We flew to Munich Airport (MUC) and picked up a hire car for the 1½hr drive to the hotel. I got the car sorted whilst John collected the bags, so we were out of there in good time. Sunday evening traffic coming out of Austria was awful, but going in we were fine apart from the need to stop along the way for a €9 ‘Vignette‘ toll sticker to allow us onto the Austrian motorways (because for some insane bureaucratic reason the rental car place wasn’t able to provide this).

I paid a little extra to get an estate car (to fit in our skis) and was generally pretty pleased with the Renault Megane Estate. Apple CarPlay was great for music and navigation from our iPhones, but the heater/blower controls were a mystery that none of us figured out. In retrospect it was a mistake to not get a ski box for one of the cars in our party as then we’d have all been able to fit into a single car rather than going around in convoy.


John’s original target was Westendorf, but everything was booked out. In fact pretty much everything in the whole area was booked out.
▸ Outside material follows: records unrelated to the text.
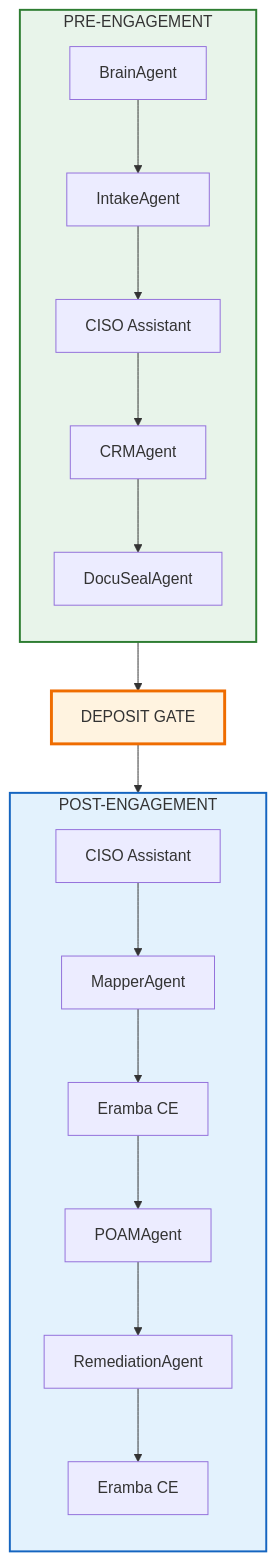
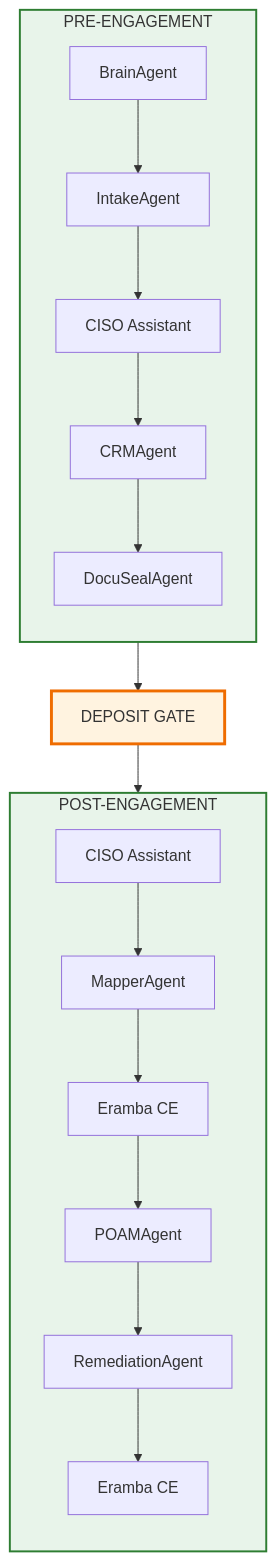
Before and after one commit to Pharns/portfolio: the third of 3 diagrams in docs/cybersecurity/giap.md, drawn with Mermaid. The commit also changed other lines of this file, not shown here.

Commit message:
Unify PRE and POST subgraph styling to matching green
- Both PRE-ENGAGEMENT and POST-ENGAGEMENT now use same green color
- fill:#e8f4ea (light green background)
- stroke:#2e7d32 (dark green border)
- Consistent visual language across both workflow phases
- Applied to both End-to-End Workflow and Data Flow diagrams
- DEPOSIT GATE retains orange accent for emphasis

🤖 Generated with [Claude Code](https://claude.com/claude-code)

````diff
--- a/docs/cybersecurity/giap.md
+++ b/docs/cybersecurity/giap.md
@@ -149,28 +149,28 @@
 ```mermaid
 flowchart TB
     subgraph PRE[PRE-ENGAGEMENT]
         direction TB
         BA1[BrainAgent] --> IA[IntakeAgent]
         IA --> CA1[CISO Assistant]
         CA1 --> CRMA[CRMAgent]
         CRMA --> DSA[DocuSealAgent]
     end
 
     DG[DEPOSIT GATE]
 
     subgraph POST[POST-ENGAGEMENT]
         direction TB
         CA2[CISO Assistant] --> MA[MapperAgent]
         MA --> ERA[Eramba CE]
         ERA --> PA[POAMAgent]
         PA --> RA[RemediationAgent]
         RA --> ERA2[Eramba CE]
     end
 
     DSA --> DG
     DG --> CA2
 
     style PRE fill:#e8f4ea,stroke:#2e7d32,stroke-width:2px
-    style POST fill:#e3f2fd,stroke:#1565c0,stroke-width:2px
+    style POST fill:#e8f4ea,stroke:#2e7d32,stroke-width:2px
     style DG fill:#fff3e0,stroke:#ef6c00,stroke-width:3px
 ```
````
The combination of UK and German school holidays likely didn’t help, but I get the feeling that people return to the same hotels year after year making the supply of accommodation pretty tight unless you book well in advance (and this was looking in October – 4 months before we went).

We ended up in the Gasthof Fuchswirt in Kelschau, which was great. Friendly service, huge rooms and good hearty traditional Austrian dishes for dinner every night – highly recommended. The breakfast was great too.


Although Kelschau is part of the Skiwelt area it’s a bit of a small island, and there’s not much infrastructure beyond the 3 (somewhat ancient) lifts. Looking online at the options I chose Sport Verleih Fuchs in Itter via Skiset as they had better (and cheaper) gear than the corresponding place in Westendorf.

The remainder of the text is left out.